When I moved into a lighter phase of sleep and my mind started to roll, this time I did not pick up my phone. Instead, I just went for another imaginary stroll in the neighborhood. I rested and slept until it was time to get up.
Though it was a ridiculous and imperfect night, I was glad that I didn’t beat myself up for doing the worst thing for insomnia. Instead, I put the phone down, moved into deep rest, and slept.
Now I’m looking for a good alarm clock (but I won’t shop for it in the wee hours of the night) so I can move my great smartphone distractor into another spot in my home. Lead me not into temptation for more wakeful nights.
Renewing in Chaos on the Horizon

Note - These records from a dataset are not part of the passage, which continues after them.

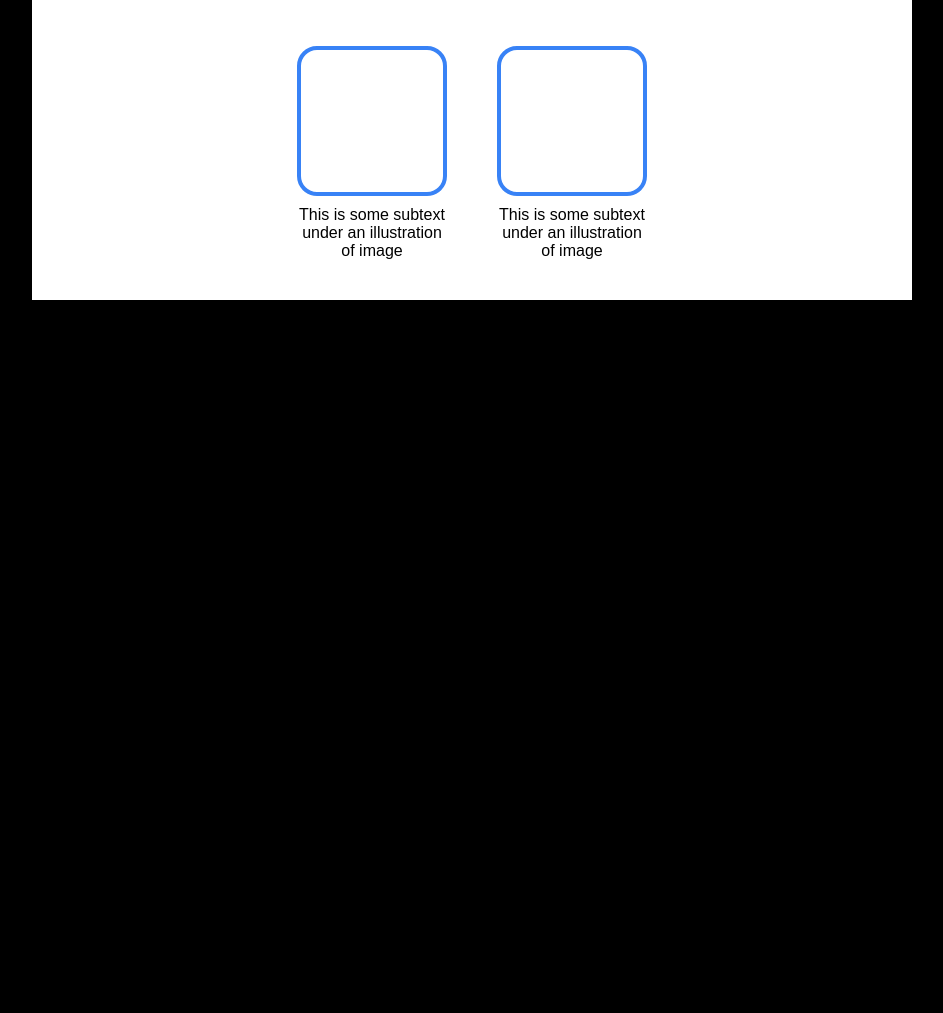
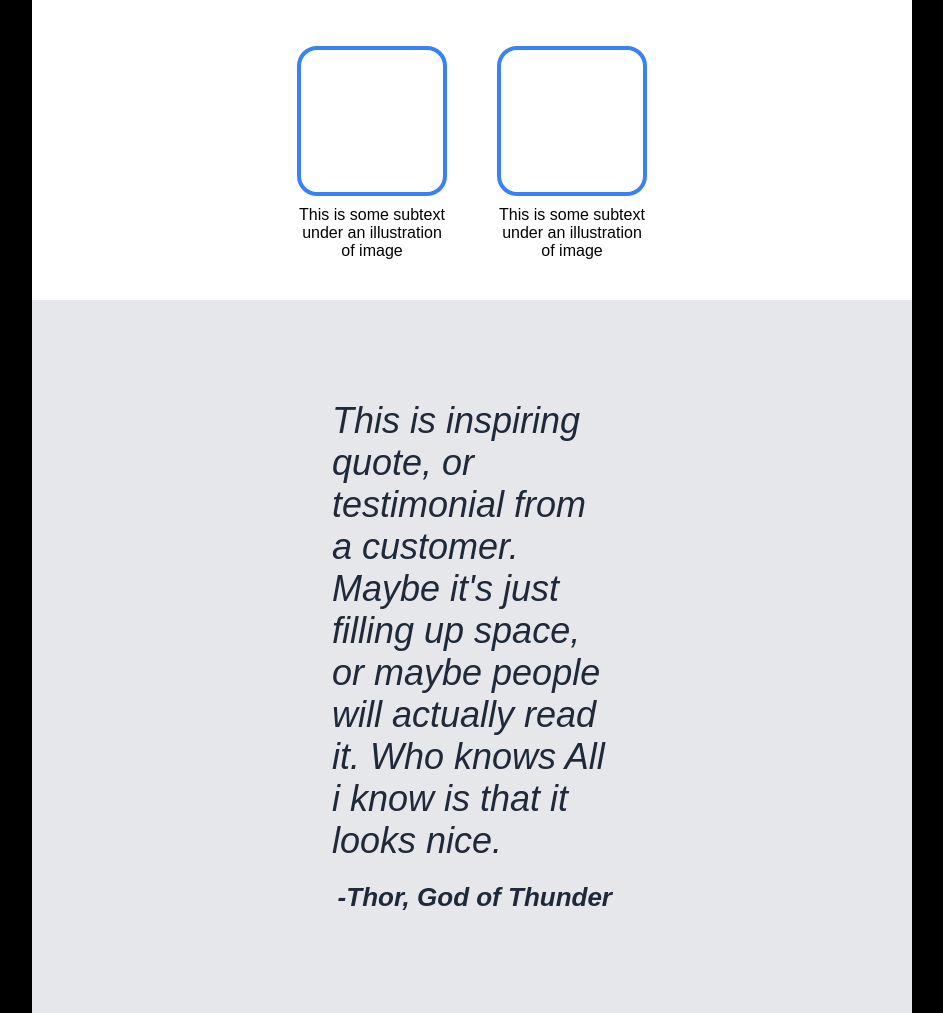
Before and after one commit to NoNevim/nejakapage, a plain HTML site: page index.html in a window 1280 px wide. Shown: the part 1078-2091 px from the top of the page, without its empty margins (168-1111 px from the left). Before the commit the page ends 1378 px from the top, so only its background shows below. Drawn offline with Linux system fonts and the light colour scheme.

Commit message:
dodelan spodek brutus page

```diff
--- a/index.html
+++ b/index.html
@@ -52,9 +52,9 @@
         </div>
     </div>
 
-    <div class="spodek">
-
-
+    <div class="spodek">This is inspiring quote, or testimonial from a customer. Maybe it's just filling up space, or maybe people will actually read it. Who knows
+        All i know is that it looks nice.
+        <div class="author">-Thor, God of Thunder</div>
     </div>
 
     <div class="konec"></div>
--- a/style.css
+++ b/style.css
@@ -6,7 +6,8 @@
 }
 
 .vrsek,
-.prostredek {
+.prostredek,
+.spodek {
     height: auto;
     margin: 0 200px;
 }
@@ -22,6 +23,18 @@
     min-height: 350px;
     text-align: center;
     padding: 40px 200px ;
+}
+
+.spodek {
+    min-height: 200px;
+    background-color: #E5E7EB;
+    text-align: left;
+    padding: 100px 300px;
+
+    font-size: 36px;
+    font-style: italic;
+    color: #1F2937;
+
 }
 
 
@@ -123,3 +136,12 @@
 .grid div {
     max-width: 150px;
 }
+
+
+.author {
+    font-size: 26px;
+    font-weight: bold;
+    color: #1F2937;
+    margin-top: 20px;
+    text-align: end;
+}
```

The recording is done! I’m editing the tracks—though I never thought I’d become a semi-expert in Audacity. While being a sound tech is an expected learning curve, I’m really happy with the series. From those I've shared it with, I’ve gotten positive response on how powerfully it opens the door to rest in stressful times.
When you’re anxious, you tend to use limited parts of your brain – you get stuck in a neural feedback loop, replaying a vortex of imagined tragedy. However accessing under-used brain areas helps you pull yourself out of the emotional spiral to the present, safe moment.
An easy way to do that is with bilateral stimulation. You use both sides of your brain by creating or honing in on rhythmic left-right patterns through:
Many energy medicine techniques incorporate bilateral stimulation. And EMDR* (eye movement desensitization and reprocessing) uses it to heal post-traumatic stress issues.
Bilateral stimulation** helps you to:
Relax, decreasing your body’s agitation
Become more flexible in your attention, rather than stuck imagining the worst
Distance yourself from feeling the problem is happening now
These are not only good ways to reduce anxiety, they’re pathways to rest…and sleep.
Lie on your back, knees bent and feet on the mattress. Press one foot down, then the other, repeating back and forth. Pick a rhythm that feels good.
Then experiment: Speed it up or slow it down. Try rolling through each foot as you press it down – through the heels, balls of your feet, and toes (or reverse from toes to heels).
Notice yourself becoming more grounded in the actual moment, instead of the images and emotions of your mind and body. You’ll have more space to move into rest.
For most people, bilateral stimulation is relaxing, diverting, and perfectly safe. Again, with all Restful Insomnia tools, pay attention to yourself and your response. If you find you’re getting more agitated rather than relaxed, choose another tool to move into the restful place you seek.
My mother used to take Tylenol PM, which contains the anti-histamine Benadryl, every night, until I explained what was uncovered in the Harvard Medical Health Blog:
These drugs block the action of a neurotransmitter involved in learning and memory. There is "mounting evidence that anticholinergics aren’t drugs to take long-term if you want to keep a clear head, and keep your head clear into old age.”
And to top that, this article points out how Benadryl can cause serious hallucinations in the elderly.
"Even without insomnia, so many of us suffer from sleep deprivation. From busy lives, kids waking us up, to losing ourselves in the computer, TV, or books. Find some help in this article on sleep deprivation, including my contribution about the value of rest."